It's never easy to say what a piece of instrumental music "means." So composers give us titles and program notes and, when they get desperate, lyrics. Chance Episodes (Cuneiform), the new album from the sextet Dead Cat Bounce, comes with portentous liner notes from composer/bandleader Matt Steckler about the CD's thematic content — "memory's haphazard way of bringing to the fore seemingly unrelated events." In other words, "by chance." Some pieces come from personal experiences — either Steckler's, or the band's as a group. Others suggest "ruminations on the fate of the world from a personal perspective."
But let's just say, for argument's sake, that Chance Episodes is about collective improv, the blues, about saxophones and flutes, bass and drums. And yes, the narrative of musical form. This is music that drives and sings and shouts — grooving hard one minute, pausing for free-time reveries the next. It might come together in the voices of four horns exulting as one, or a single voice testifying as a chorus gathers around it, moaning or hollering in assent. It's music that Bostonians first began hearing in 1999, when NEC grad Steckler began playing out with the band, with their particular blend of Mingus's bluesy, extended, "episodic" structures, and the massed counterpoint of the World Saxophone Quartet.

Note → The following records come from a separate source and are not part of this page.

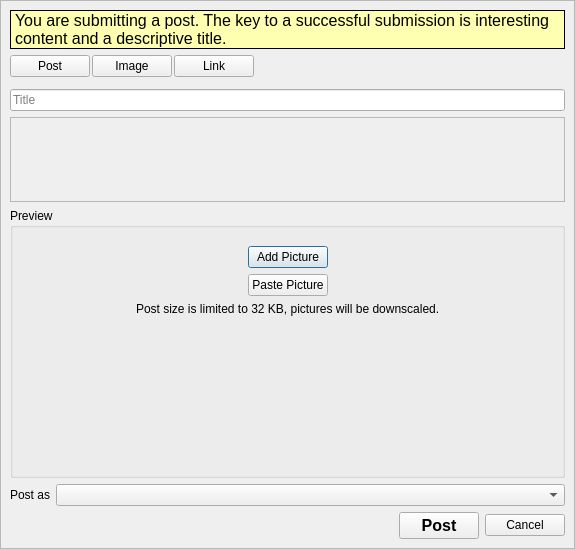
The window that retroshare-gui/src/gui/Posted/PostedCreatePostDialog.ui (RetroShare/RetroShare) describes before a commit, drawn with Qt 5.
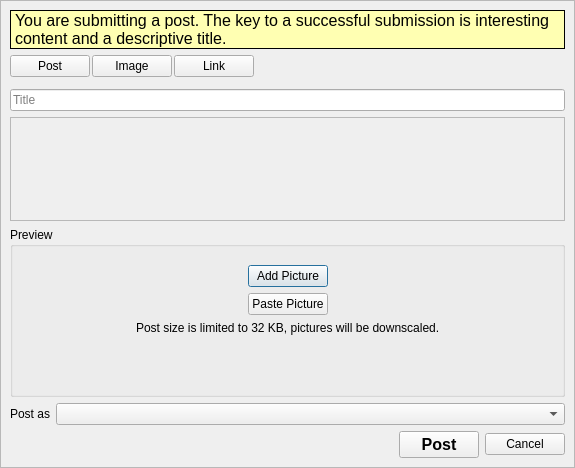
The same window after the commit. The open tabs and pages were chosen to show the change. Icons and pictures are not drawn. Custom widgets are drawn as their Qt base class.

Commit message: Fixed default height back

```diff
--- a/retroshare-gui/src/gui/Posted/PostedCreatePostDialog.ui
+++ b/retroshare-gui/src/gui/Posted/PostedCreatePostDialog.ui
@@ -7,7 +7,7 @@
     <x>0</x>
     <y>0</y>
     <width>575</width>
-    <height>549</height>
+    <height>468</height>
    </rect>
   </property>
   <property name="windowTitle">
@@ -245,7 +245,7 @@
                    <property name="sizeHint" stdset="0">
                     <size>
                      <width>267</width>
-                     <height>138</height>
+                     <height>20</height>
                     </size>
                    </property>
                   </spacer>
```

Steckler has been living in New York for several years now — teaching, working on a PhD in composition at NYU. But he's never given up writing for — or playing with — this band, who come to Ryles next Tuesday. Whatever the sources of the music, it brings about high emotions and alternately ferocious and lyrical playing. Listen to the way Jared Sims's tenor sax tears into the groove on album opener "Food Blogger," or Charlie Kohlhase's free-flowing ruminations over high reeds (almost like flutes) on "Madame Bonsilene." Steckler has become particularly adept at timbral colors, especially when he writes for flutes. The controlled chamber-group dissonances of "Madame Bonsilene" suggests classical procedures, but with a bit of grit in the grooves. And aside from the more "abstract" references, there are simpler pleasures here too. "Silent Movie, Russia 1995" has a lovely minor-key folk melody for Sims's clarinet, and a bit of oom-pah in its klezmer-like journey. And "Township Jive Revisited" suggests the joyful South African funk of bands like Ladysmith Black Mambazo with maybe a bit of jazz master Abdullah Ibrahim thrown in.
"I'm not a purist in any of this stuff," Steckler tells me on the phone from New York with a chuckle. "People know that by now."

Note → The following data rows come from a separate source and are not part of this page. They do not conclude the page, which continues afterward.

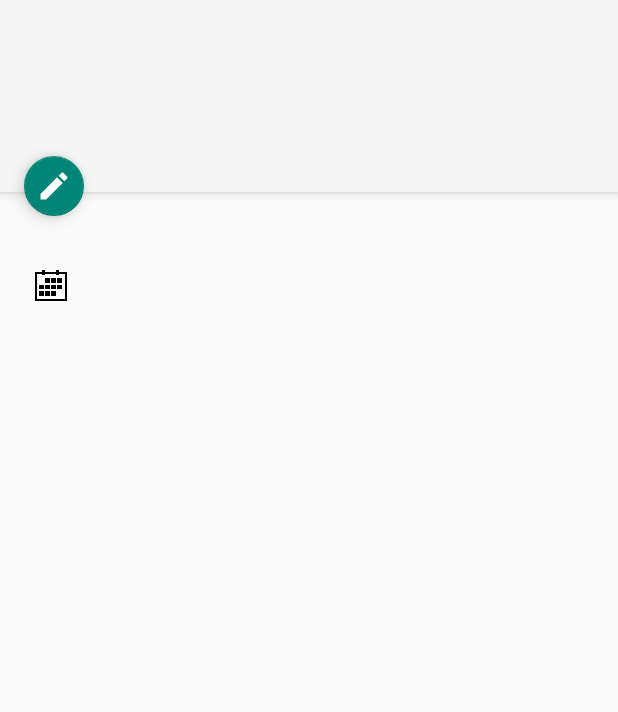
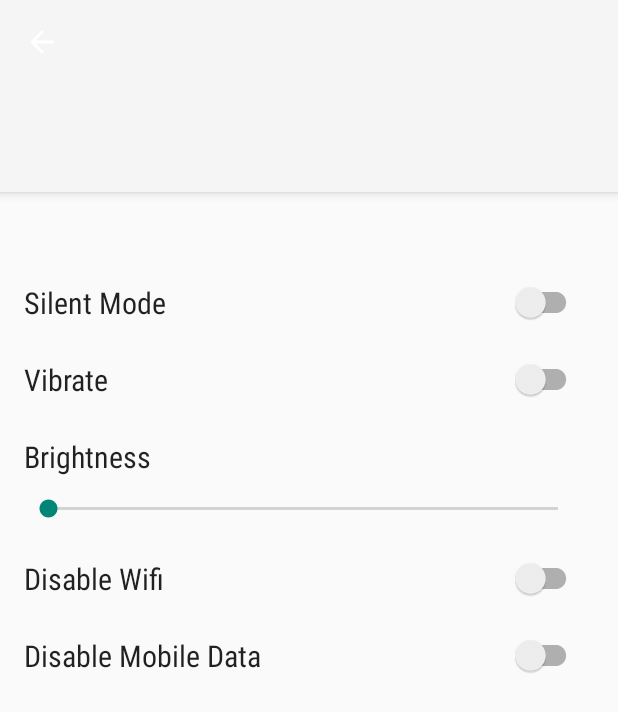
Before and after one commit to freddieptf/Shush, an Android app: the EventActivity screen opened directly, with no data from a screen before it, on a phone screen of 412 x 824 dp. Shown: the top 712 px of the screen. Run offline under Robolectric (Android 15) with nearby library versions, the phone set to English and light mode, and no system bars; our stand-ins replace ButterKnife; 3 statements that could not run were skipped.

Commit message:
change the event activity design
// i don't like it but it's good and clean for now

```diff
--- a/app/src/main/java/com/freddieptf/shush/calendar/ui/EventActivity.java
+++ b/app/src/main/java/com/freddieptf/shush/calendar/ui/EventActivity.java
@@ -2,61 +2,36 @@ package com.freddieptf.shush.calendar.ui;
 
 import android.annotation.TargetApi;
 import android.content.Intent;
-import android.media.AudioManager;
+import android.graphics.PorterDuff;
+import android.graphics.drawable.Drawable;
 import android.net.Uri;
 import android.os.Build;
 import android.os.Bundle;
 import android.provider.Settings;
 import android.support.annotation.Nullable;
-import android.support.v4.app.DialogFragment;
+import android.support.v4.content.ContextCompat;
+import android.support.v4.graphics.drawable.DrawableCompat;
 import android.support.v7.app.AppCompatActivity;
 import android.support.v7.widget.Toolbar;
-import android.view.View;
-import android.widget.LinearLayout;
 import android.widget.TextView;
 
 import com.freddieptf.shush.BuildConfig;
 import com.freddieptf.shush.R;
-import com.freddieptf.shush.calendar.Utils.EventShushProfileChangeCallback;
 import com.freddieptf.shush.calendar.data.model.Event;
-import com.freddieptf.shush.calendar.data.model.ShushProfile;
-
-import java.text.DateFormat;
-import java.text.SimpleDateFormat;
-import java.util.Date;
 
 import butterknife.Bind;
 import butterknife.ButterKnife;
-import butterknife.OnClick;
 
 /**
  * Created by freddieptf on 2/15/16.
  */
-public class EventActivity extends AppCompatActivity implements EventShushProfileChangeCallback {
+public class EventActivity extends AppCompatActivity {
 
-    @Bind(R.id.textDate) TextView tvDate;
-    @Bind(R.id.textTime) TextView tvTime;
     @Bind(R.id.event_title) TextView eventName;
-    @Bind(R.id.tvSoundSetting) TextView tvSound;
-    @Bind(R.id.tvBrightnessSetting) TextView tvBrightness;
-    @Bind(R.id.tvWifiSetting) TextView tvWifi;
-    @Bind(R.id.lvSoundStatus) LinearLayout soundStatus;
-    @Bind(R.id.lvBrightnessStatus) LinearLayout brightnessStatus;
-    @Bind(R.id.lvWifiStatus) LinearLayout wifiStatus;
     @Bind(R.id.toolbar) Toolbar toolbar;
-
-    private static final String TAG = "ViewEventActivity";
+    private final String TAG = getClass().getSimpleName();
     public static String EVENT_KEY = "event_keyy";
     private Event event;
-
-    @OnClick(R.id.fab_edit) void editSettings(){
-        if(Build.VERSION.SDK_INT >= Build.VERSION_CODES.M) {
-            if (Settings.System.canWrite(this)) showEditEventDialog();
-            else requestWriteSettings();
-        }else {
-            showEditEventDialog();
-        }
-    }
 
     @TargetApi(23)
     private void requestWriteSettings() {
@@ -71,7 +46,6 @@ public class EventActivity extends AppCompatActivity implements EventShushProfil
         super.onActivityResult(requestCode, resultCode, data);
         if(requestCode == 34 && Build.VERSION.SDK_INT >= Build.VERSION_CODES.M){
             if(Settings.System.canWrite(this)){
-                showEditEventDialog();
             }else{}
         }
     }
@@ -83,54 +57,26 @@ public class EventActivity extends AppCompatActivity implements EventShushProfil
         ButterKnife.bind(this);
         toolbar.setNavigationOnClickListener(v -> onBackPressed());
         event = getIntent().getParcelableExtra(EVENT_KEY);
-        initEventIndicator();
+        setDemColors();
         eventName.setText(event.getName());
-        setStatusViewUp();
     }
 
-    @Override
-    public void onProfileChange(Event event) {
-        this.event = event;
-        setStatusViewUp();
+    private void setDemColors() {
+        int colorInt = getEventColor(event);
+        Drawable drawable = ContextCompat.getDrawable(this, R.drawable.ic_arrow_back_white_24dp);
+        Drawable drawable1 = DrawableCompat.wrap(drawable);
+        drawable1.setColorFilter(colorInt, PorterDuff.Mode.SRC_ATOP);
+        toolbar.setNavigationIcon(drawable1);
+        eventName.setTextColor(colorInt);
+//        if(Build.VERSION.SDK_INT >= Build.VERSION_CODES.LOLLIPOP) getWindow().setStatusBarColor(colorInt);
     }
 
-    private void showEditEventDialog() {
-        EventEditor eventEditor = new EventEditor();
-        EventEditorPresenter presenter = new EventEditorPresenter(event, eventEditor);
-        eventEditor.show(getSupportFragmentManager(), "edit_event_dialog");
-        eventEditor.setStyle(DialogFragment.STYLE_NO_TITLE, R.style.AppTheme);
-    }
-
-    private void initEventIndicator() {
-        Date startDate = new Date(event.getStartTime());
-        Date endDate = new Date(event.getEndTime());
-        DateFormat df = SimpleDateFormat.getDateInstance(DateFormat.FULL);
-        if (!df.format(startDate).equals(df.format(endDate))) {
-            df = SimpleDateFormat.getDateInstance(DateFormat.LONG);
-            tvDate.setText(df.format(startDate) + " - " + df.format(endDate));
-        } else tvDate.setText(df.format(startDate));
-        df = SimpleDateFormat.getTimeInstance(DateFormat.SHORT);
-        tvTime.setText(df.format(startDate) + " - " + df.format(endDate));
-    }
-
-    private void setStatusViewUp() {
-        ShushProfile shushProfile = event.getShushProfile();
-        if(shushProfile != null) {
-            if (shushProfile.getRingerMode() > -1) {
-                tvSound.setText(shushProfile.getRingerMode() == AudioManager.RINGER_MODE_SILENT ? "Silent" : "Vibrate");
-                soundStatus.setVisibility(View.VISIBLE);
-            } else soundStatus.setVisibility(View.GONE);
-
-            if (shushProfile.getBrightness() > 0) {
-                tvBrightness.setText(shushProfile.getBrightness() + "%");
-                brightnessStatus.setVisibility(View.VISIBLE);
-            } else brightnessStatus.setVisibility(View.GONE);
-
-            if (shushProfile.isWifiDisabled()) {
-                tvWifi.setText("Disabled");
-                wifiStatus.setVisibility(View.VISIBLE);
-            } else wifiStatus.setVisibility(View.GONE);
+    private int getEventColor(Event event){
+        switch (event.getColor()){
+            default:
+                return ContextCompat.getColor(this, event.getColor());
         }
     }
 
+
 }
--- a/app/src/main/res/layout/activity_view_event.xml
+++ b/app/src/main/res/layout/activity_view_event.xml
@@ -34,141 +34,77 @@
                 android:gravity="center_vertical"
                 android:layout_marginLeft="72dp"
                 android:layout_marginStart="72dp"
-                    android:textColor="@android:color/white"
-                    style="@style/TextAppearance.AppCompat.Title"
-                    />
+                style="@style/TextAppearance.AppCompat.Title" />
 
 
         </FrameLayout>
 
     </android.support.design.widget.AppBarLayout>
 
-    <android.support.design.widget.FloatingActionButton
-        android:id="@+id/fab_edit"
+    <LinearLayout
+        android:layout_width="match_parent"
         android:layout_height="wrap_content"
-        android:src="@drawable/ic_mode_edit_white_24dp"
-        android:layout_width="wrap_content"
-        android:layout_gravity="top|start"
-        android:layout_marginLeft="16dp"
-        android:layout_marginTop="104dp"
-        app:fabSize="mini" />
+        android:orientation="vertical"
+        android:layout_marginTop="172dp"
+        android:padding="16dp">
 
         <LinearLayout
             android:layout_width="match_parent"
             android:layout_height="wrap_content"
             android:orientation="vertical"
-        android:layout_marginTop="172dp">
+            android:layout_marginRight="8dp">
 
-        <LinearLayout
+            <android.support.v7.widget.SwitchCompat
+                android:text="Silent Mode"
                 android:layout_width="match_parent"
                 android:layout_height="wrap_content"
-            android:orientation="horizontal"
-            android:layout_marginLeft="16dp"
-            android:layout_marginRight="16dp">
+                style="@style/TextAppearance.AppCompat.Title"
+                android:fontFamily="sans-serif-condensed" />
 
-            <ImageView
-                android:layout_width="36dp"
-                android:layout_height="36dp"
-                android:scaleType="centerInside"
-                android:src="@drawable/ic_action_calendar_month"
-                />
-
-            <LinearLayout
-                android:layout_width="wrap_content"
+            <android.support.v7.widget.SwitchCompat
+                android:text="Vibrate"
+                android:layout_width="match_parent"
                 android:layout_height="wrap_content"
-                android:orientation="vertical"
-                android:paddingLeft="16dp">
+                android:layout_marginTop="24dp"
+                style="@style/TextAppearance.AppCompat.Title"
+                android:fontFamily="sans-serif-condensed" />
 
             <TextView
-                    android:layout_width="wrap_content"
+                android:layout_width="match_parent"
                 android:layout_height="wrap_content"
-                    android:id="@+id/textDate"/>
-                <TextView
-                    android:layout_width="wrap_content"
+                android:text="Brightness"
+                style="@style/TextAppearance.AppCompat.Title"
+                android:fontFamily="sans-serif-condensed"
+                android:layout_marginTop="24dp"
+                android:layout_marginBottom="12dp" />
+
+            <SeekBar
+                android:id="@+id/sectionBrightness_seekbar"
+                android:layout_width="match_parent"
                 android:layout_height="wrap_content"
-                    android:id="@+id/textTime"/>
+                android:max="100" />
+
+
+            <android.support.v7.widget.SwitchCompat
+                android:id="@+id/sectionNetwork_switchwifi"
+                android:text="Disable Wifi"
+                android:layout_width="match_parent"
+                android:layout_height="wrap_content"
+                android:layout_marginTop="24dp"
+                style="@style/TextAppearance.AppCompat.Title"
+                android:fontFamily="sans-serif-condensed" />
+
+            <android.support.v7.widget.SwitchCompat
+                android:id="@+id/sectionNetwork_switchmobiledata"
+                android:text="Disable Mobile Data"
+                android:layout_width="match_parent"
+                android:layout_height="wrap_content"
+                android:layout_marginTop="24dp"
+                style="@style/TextAppearance.AppCompat.Title"
+                android:fontFamily="sans-serif-condensed" />
+
 
         </LinearLayout>
-
-        </LinearLayout>
-
-
-        <LinearLayout
-            android:layout_width="match_parent"
-            android:layout_height="wrap_content"
-            android:orientation="horizontal"
-            android:paddingTop="8dp"
-            android:paddingBottom="4dp"
-            android:visibility="gone"
-            android:id="@+id/lvSoundStatus">
-
-            <ImageView
-                android:layout_width="36dp"
-                android:layout_height="36dp"
-                android:scaleType="centerInside"
-                android:layout_marginLeft="16dp"
-                app:srcCompat="@drawable/ic_notifications_black_24dp"/>
-
-            <TextView
-                android:id="@+id/tvSoundSetting"
-                android:layout_width="wrap_content"
-                android:layout_height="wrap_content"
-                android:layout_gravity="center_vertical"
-                android:layout_marginLeft="16dp"/>
-
-        </LinearLayout>
-
-        <LinearLayout
-            android:layout_width="match_parent"
-            android:layout_height="wrap_content"
-            android:orientation="horizontal"
-            android:paddingTop="8dp"
-            android:paddingBottom="4dp"
-            android:visibility="gone"
-            android:id="@+id/lvBrightnessStatus">
-
-            <ImageView
-                android:layout_width="36dp"
-                android:layout_height="36dp"
-                android:scaleType="centerInside"
-                android:layout_marginLeft="16dp"
-                android:src="@drawable/ic_brightness_medium_black_24dp"/>
-
-            <TextView
-                android:id="@+id/tvBrightnessSetting"
-                android:layout_width="wrap_content"
-                android:layout_height="wrap_content"
-                android:layout_marginLeft="16dp"
-                android:layout_gravity="center_vertical"/>
-
-        </LinearLayout>
-
-        <LinearLayout
-            android:layout_width="match_parent"
-            android:layout_height="wrap_content"
-            android:orientation="horizontal"
-            android:paddingTop="8dp"
-            android:paddingBottom="4dp"
-            android:visibility="gone"
-            android:id="@+id/lvWifiStatus">
-
-            <ImageView
-                android:layout_width="36dp"
-                android:layout_height="36dp"
-                android:scaleType="centerInside"
-                android:layout_marginLeft="16dp"
-                app:srcCompat="@drawable/ic_network_wifi_black_24dp"/>
-
-            <TextView
-                android:id="@+id/tvWifiSetting"
-                android:layout_width="wrap_content"
-                android:layout_height="wrap_content"
-                android:layout_marginLeft="16dp"
-                android:layout_gravity="center_vertical"/>
-
-        </LinearLayout>
-
-
 
 
     </LinearLayout>
```
Also changed, not shown: app/src/main/java/com/freddieptf/shush/calendar/data/model/Event.java (+12 -1 lines), app/src/main/java/com/freddieptf/shush/calendar/ui/EventsAdapter.java (+9 -1 lines), app/src/main/res/drawable/ic_notifications_off_black_24dp.xml (added, +9 -0 lines), app/src/main/res/drawable/ic_vibration_black_24dp.xml (added, +9 -0 lines). Lines whose indentation alone changed are shown as unchanged.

The programmatic framework of the album can partly be explained by the CD's source in a commission from Chamber Music America. A thematic narrative, after all, tends to sound better in a grant proposal than a "pure" musical scheme.

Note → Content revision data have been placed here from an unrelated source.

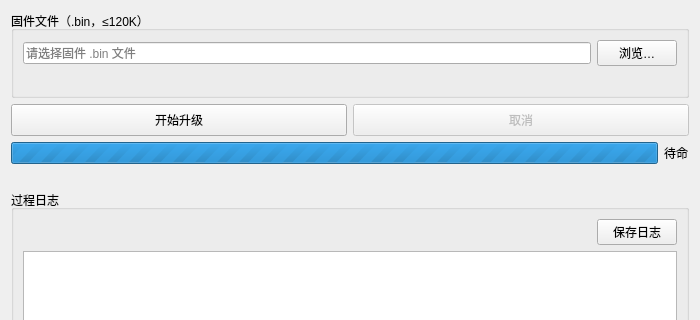
The window that src/pages/upgradepage.ui (ping5201314/My_xcom) describes before a commit, drawn with Qt 5; both pictures show x 0 to 700 and y 0 to 320 of the 700 by 620 pixel window.
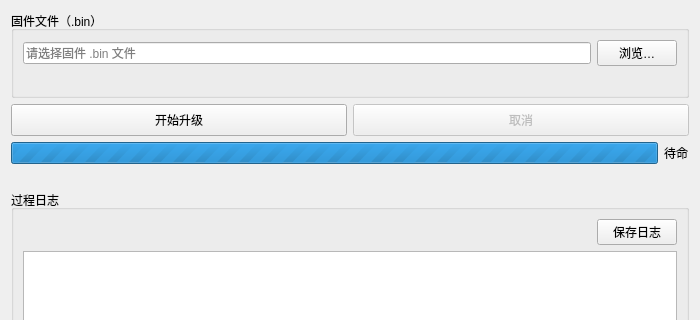
The same window after the commit.

```diff
--- a/src/pages/upgradepage.ui
+++ b/src/pages/upgradepage.ui
@@ -17,7 +17,7 @@
    <item>
     <widget class="QGroupBox" name="fileBox">
      <property name="title">
-      <string>固件文件（.bin，≤120K）</string>
+      <string>固件文件（.bin）</string>
      </property>
      <layout class="QVBoxLayout" name="fileLay">
       <item>
```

Not that Steckler isn't sincere. "Even though it was a commission, and I gave it a title and there's a theme that ties everything together, I had to go a little bit into the composing process before I knew what it was about. I don't want to speak for all composers, but I guess I'm not the only one who works that way." But why not? Ask the composers of "Nostalgia in Times Square," "Skating in Central Park," or, hell, even Symphonie fantastique what came first, music or narrative.